Exercise goal: Pick each line containing the word "ShawzinBot" out of the data below.

Record extracts:
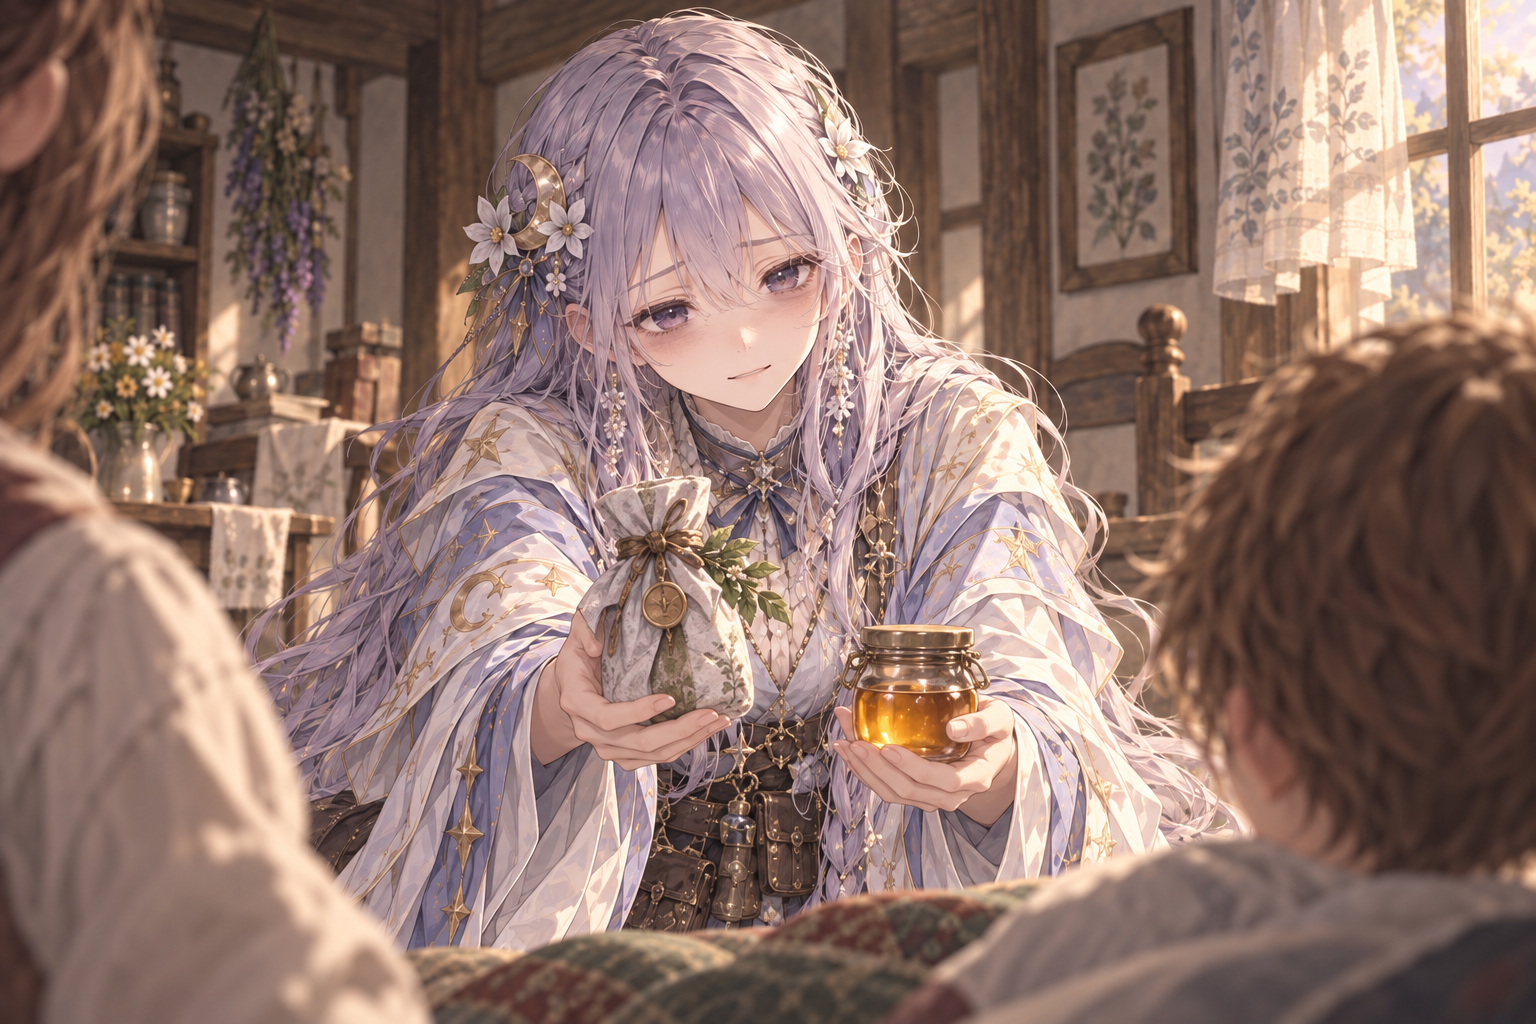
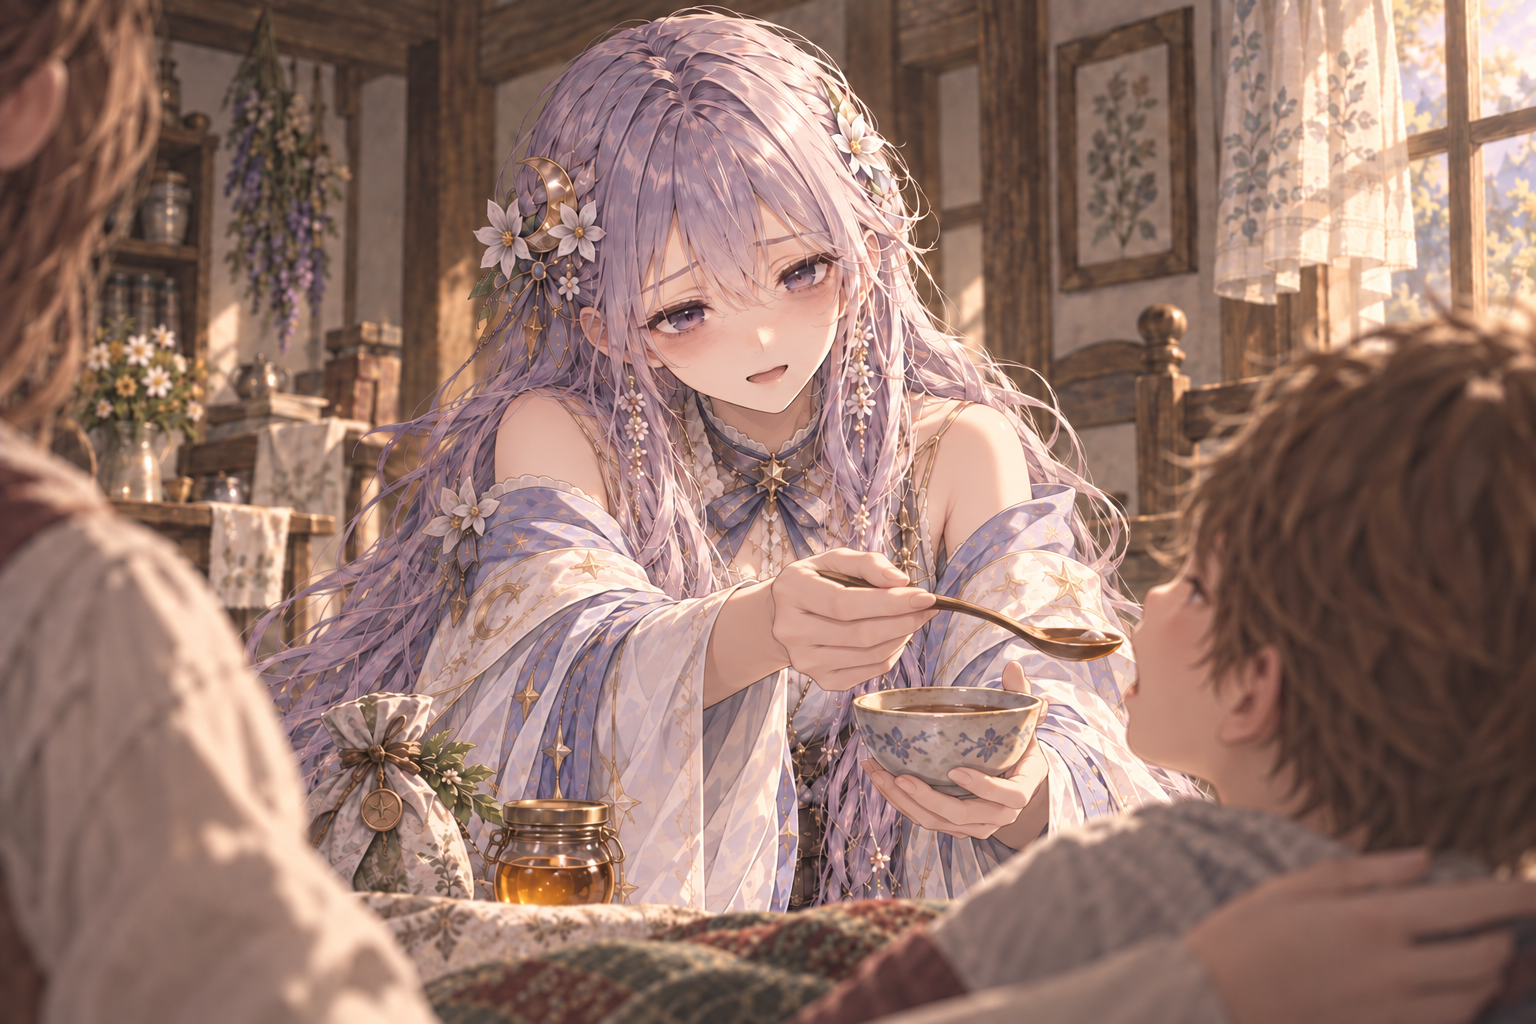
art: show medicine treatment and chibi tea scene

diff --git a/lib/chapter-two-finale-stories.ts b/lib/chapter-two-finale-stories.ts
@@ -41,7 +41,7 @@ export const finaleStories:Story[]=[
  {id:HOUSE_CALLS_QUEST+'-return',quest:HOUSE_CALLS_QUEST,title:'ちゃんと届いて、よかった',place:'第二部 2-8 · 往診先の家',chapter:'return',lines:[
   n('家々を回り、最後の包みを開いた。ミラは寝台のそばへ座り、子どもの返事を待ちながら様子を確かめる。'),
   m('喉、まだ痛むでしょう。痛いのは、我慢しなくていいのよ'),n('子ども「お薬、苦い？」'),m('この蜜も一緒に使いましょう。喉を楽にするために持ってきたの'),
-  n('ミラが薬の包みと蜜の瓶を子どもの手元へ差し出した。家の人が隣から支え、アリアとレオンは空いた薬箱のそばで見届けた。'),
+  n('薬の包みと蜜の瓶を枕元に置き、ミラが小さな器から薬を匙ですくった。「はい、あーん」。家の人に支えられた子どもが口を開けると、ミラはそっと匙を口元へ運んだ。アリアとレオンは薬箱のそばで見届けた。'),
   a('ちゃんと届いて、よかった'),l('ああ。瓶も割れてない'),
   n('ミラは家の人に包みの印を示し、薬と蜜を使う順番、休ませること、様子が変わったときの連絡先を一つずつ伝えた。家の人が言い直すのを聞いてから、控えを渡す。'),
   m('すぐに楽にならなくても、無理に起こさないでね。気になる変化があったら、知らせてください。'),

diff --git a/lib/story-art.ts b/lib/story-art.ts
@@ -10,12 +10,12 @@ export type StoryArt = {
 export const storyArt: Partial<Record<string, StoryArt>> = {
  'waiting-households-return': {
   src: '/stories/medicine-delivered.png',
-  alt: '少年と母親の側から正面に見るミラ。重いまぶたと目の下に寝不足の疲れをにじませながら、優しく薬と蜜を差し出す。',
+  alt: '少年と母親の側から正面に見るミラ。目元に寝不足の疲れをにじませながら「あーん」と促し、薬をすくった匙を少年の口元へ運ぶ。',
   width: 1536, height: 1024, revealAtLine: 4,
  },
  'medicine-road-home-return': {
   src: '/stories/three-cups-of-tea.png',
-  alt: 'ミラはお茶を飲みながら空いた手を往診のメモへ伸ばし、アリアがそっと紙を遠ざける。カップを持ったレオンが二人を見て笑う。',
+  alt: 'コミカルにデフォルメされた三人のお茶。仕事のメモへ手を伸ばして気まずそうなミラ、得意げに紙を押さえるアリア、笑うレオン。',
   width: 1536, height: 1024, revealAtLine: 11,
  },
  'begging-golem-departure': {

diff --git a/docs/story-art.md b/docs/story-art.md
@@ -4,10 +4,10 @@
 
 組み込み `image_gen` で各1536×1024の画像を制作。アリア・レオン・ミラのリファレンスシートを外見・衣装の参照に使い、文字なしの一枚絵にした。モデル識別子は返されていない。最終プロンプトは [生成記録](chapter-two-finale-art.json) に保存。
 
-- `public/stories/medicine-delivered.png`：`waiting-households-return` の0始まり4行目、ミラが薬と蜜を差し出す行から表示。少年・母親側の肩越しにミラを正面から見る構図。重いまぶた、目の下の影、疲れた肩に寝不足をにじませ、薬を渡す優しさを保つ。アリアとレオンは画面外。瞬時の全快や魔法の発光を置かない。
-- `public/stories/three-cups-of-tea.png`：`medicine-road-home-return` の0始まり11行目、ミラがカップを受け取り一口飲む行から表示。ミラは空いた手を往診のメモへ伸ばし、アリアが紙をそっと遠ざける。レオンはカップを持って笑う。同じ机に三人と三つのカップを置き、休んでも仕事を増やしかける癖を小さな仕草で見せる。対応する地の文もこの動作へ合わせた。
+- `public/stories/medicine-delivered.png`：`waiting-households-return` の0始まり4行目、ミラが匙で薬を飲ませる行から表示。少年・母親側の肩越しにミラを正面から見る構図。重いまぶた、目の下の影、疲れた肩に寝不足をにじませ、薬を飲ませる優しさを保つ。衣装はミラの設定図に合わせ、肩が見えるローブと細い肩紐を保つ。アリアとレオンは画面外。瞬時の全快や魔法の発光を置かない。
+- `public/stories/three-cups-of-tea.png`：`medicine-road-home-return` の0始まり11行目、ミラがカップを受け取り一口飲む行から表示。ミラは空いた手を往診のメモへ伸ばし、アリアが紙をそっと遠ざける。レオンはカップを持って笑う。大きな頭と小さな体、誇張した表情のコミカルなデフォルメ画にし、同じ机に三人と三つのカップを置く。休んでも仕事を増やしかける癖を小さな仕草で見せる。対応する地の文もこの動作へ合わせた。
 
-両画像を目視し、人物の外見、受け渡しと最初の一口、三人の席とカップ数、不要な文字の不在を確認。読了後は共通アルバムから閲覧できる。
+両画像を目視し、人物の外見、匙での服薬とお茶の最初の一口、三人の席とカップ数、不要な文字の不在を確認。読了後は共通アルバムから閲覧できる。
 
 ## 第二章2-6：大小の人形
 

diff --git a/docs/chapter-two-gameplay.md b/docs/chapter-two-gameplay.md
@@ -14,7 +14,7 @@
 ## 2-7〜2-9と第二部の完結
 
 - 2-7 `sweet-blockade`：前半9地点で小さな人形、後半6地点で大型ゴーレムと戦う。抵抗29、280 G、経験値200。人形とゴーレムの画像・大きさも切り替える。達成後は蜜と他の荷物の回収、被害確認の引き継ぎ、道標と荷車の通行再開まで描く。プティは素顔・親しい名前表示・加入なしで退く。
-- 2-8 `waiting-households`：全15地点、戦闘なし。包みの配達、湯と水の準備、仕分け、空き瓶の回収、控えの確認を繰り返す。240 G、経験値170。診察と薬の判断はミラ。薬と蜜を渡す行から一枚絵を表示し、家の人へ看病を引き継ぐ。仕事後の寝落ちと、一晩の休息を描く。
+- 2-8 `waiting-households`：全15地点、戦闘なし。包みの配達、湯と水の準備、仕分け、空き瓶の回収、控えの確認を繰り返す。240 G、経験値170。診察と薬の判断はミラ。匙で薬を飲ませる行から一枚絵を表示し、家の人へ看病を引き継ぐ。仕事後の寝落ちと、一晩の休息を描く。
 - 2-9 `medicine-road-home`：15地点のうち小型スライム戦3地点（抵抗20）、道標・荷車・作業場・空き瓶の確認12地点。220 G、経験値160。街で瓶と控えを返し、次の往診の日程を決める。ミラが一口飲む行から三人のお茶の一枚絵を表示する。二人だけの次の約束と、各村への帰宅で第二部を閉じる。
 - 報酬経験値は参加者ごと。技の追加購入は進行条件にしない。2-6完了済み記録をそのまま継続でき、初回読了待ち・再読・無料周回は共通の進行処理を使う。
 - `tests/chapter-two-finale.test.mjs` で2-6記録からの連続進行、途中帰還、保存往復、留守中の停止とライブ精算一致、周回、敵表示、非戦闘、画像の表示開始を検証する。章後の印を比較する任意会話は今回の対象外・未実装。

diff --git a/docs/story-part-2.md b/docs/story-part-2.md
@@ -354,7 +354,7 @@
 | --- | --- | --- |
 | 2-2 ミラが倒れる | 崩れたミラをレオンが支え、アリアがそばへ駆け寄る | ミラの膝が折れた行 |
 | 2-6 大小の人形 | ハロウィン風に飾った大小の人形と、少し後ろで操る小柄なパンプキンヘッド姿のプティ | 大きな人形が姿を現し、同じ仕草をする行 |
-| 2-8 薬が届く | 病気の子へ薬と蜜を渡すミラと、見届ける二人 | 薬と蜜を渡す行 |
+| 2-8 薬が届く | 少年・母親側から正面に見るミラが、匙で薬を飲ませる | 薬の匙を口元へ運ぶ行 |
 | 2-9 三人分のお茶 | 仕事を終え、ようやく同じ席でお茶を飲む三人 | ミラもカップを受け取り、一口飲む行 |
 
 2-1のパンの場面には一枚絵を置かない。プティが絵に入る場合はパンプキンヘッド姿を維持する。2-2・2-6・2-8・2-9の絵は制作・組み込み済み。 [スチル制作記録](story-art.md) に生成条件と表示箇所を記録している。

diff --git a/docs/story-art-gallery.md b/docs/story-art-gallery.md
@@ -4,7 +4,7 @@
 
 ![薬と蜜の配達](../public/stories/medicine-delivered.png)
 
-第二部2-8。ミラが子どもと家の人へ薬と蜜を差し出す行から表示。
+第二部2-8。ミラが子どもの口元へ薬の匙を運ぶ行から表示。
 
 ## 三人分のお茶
---
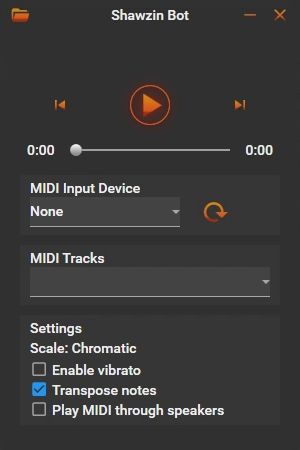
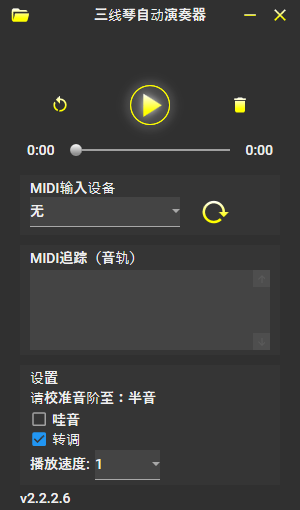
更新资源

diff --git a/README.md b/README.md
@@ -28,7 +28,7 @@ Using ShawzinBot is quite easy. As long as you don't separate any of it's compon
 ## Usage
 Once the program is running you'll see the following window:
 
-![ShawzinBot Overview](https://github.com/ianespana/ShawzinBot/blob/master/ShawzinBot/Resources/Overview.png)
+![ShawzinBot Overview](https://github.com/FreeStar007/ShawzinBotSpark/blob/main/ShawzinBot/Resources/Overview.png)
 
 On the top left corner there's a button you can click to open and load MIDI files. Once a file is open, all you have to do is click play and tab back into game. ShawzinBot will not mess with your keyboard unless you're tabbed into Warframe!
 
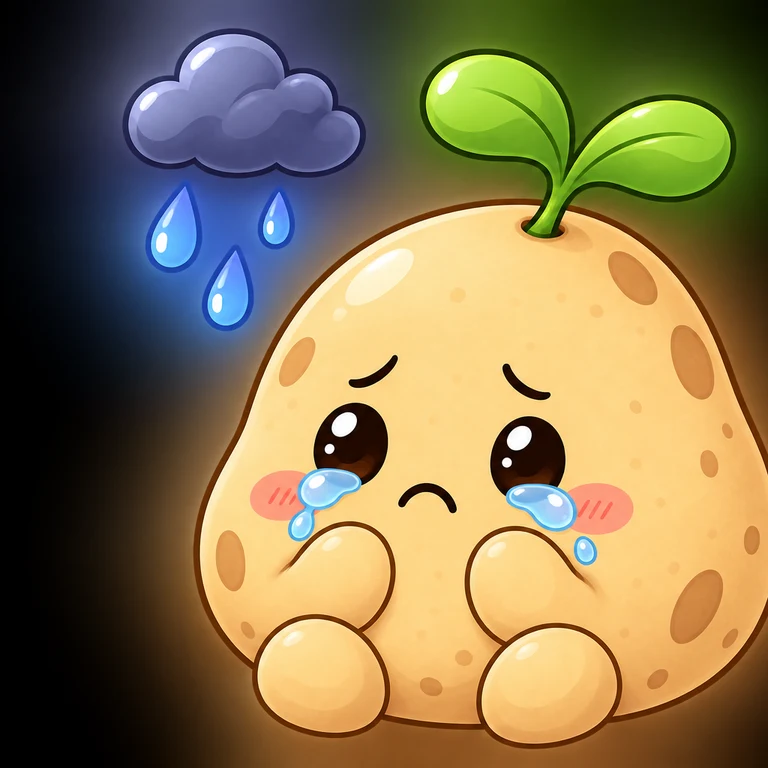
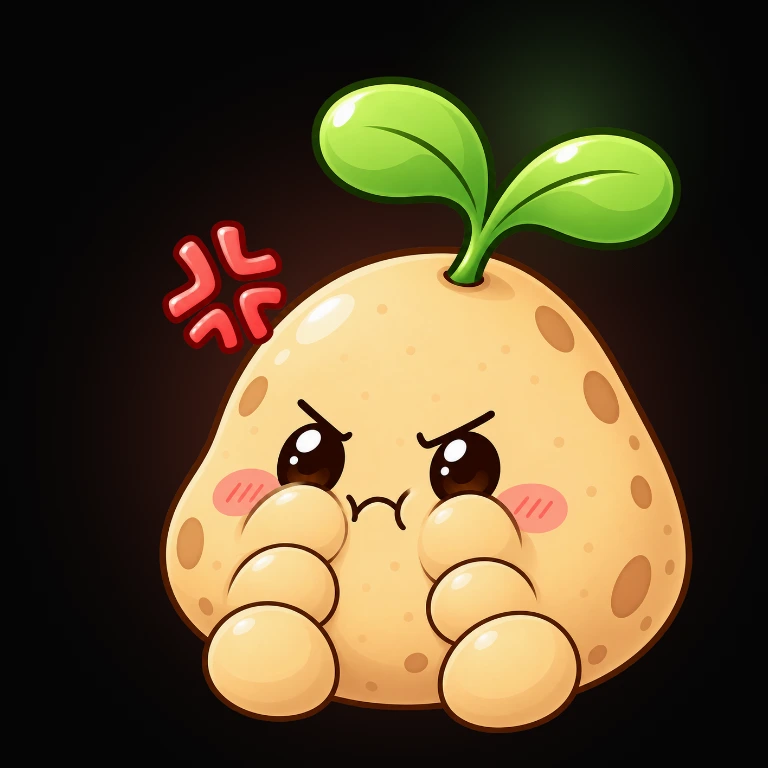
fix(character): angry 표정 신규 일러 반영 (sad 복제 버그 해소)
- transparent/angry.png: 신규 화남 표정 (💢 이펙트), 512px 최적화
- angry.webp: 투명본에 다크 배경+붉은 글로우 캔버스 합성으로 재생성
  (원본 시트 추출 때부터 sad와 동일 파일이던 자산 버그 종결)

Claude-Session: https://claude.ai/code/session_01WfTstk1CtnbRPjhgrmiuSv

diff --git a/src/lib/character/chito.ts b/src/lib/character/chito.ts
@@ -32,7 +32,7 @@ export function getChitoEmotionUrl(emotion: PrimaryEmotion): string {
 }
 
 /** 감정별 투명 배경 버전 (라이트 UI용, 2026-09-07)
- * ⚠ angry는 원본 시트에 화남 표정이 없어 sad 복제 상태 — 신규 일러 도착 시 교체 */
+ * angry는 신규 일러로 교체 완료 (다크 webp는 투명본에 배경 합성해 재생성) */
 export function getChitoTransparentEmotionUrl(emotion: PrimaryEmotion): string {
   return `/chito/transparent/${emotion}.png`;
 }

Result of the task:
@@ -28,7 +28,7 @@ Using ShawzinBot is quite easy. As long as you don't separate any of it's compon
-![ShawzinBot Overview](https://github.com/ianespana/ShawzinBot/blob/master/ShawzinBot/Resources/Overview.png)
+![ShawzinBot Overview](https://github.com/FreeStar007/ShawzinBotSpark/blob/main/ShawzinBot/Resources/Overview.png)
 On the top left corner there's a button you can click to open and load MIDI files. Once a file is open, all you have to do is click play and tab back into game. ShawzinBot will not mess with your keyboard unless you're tabbed into Warframe!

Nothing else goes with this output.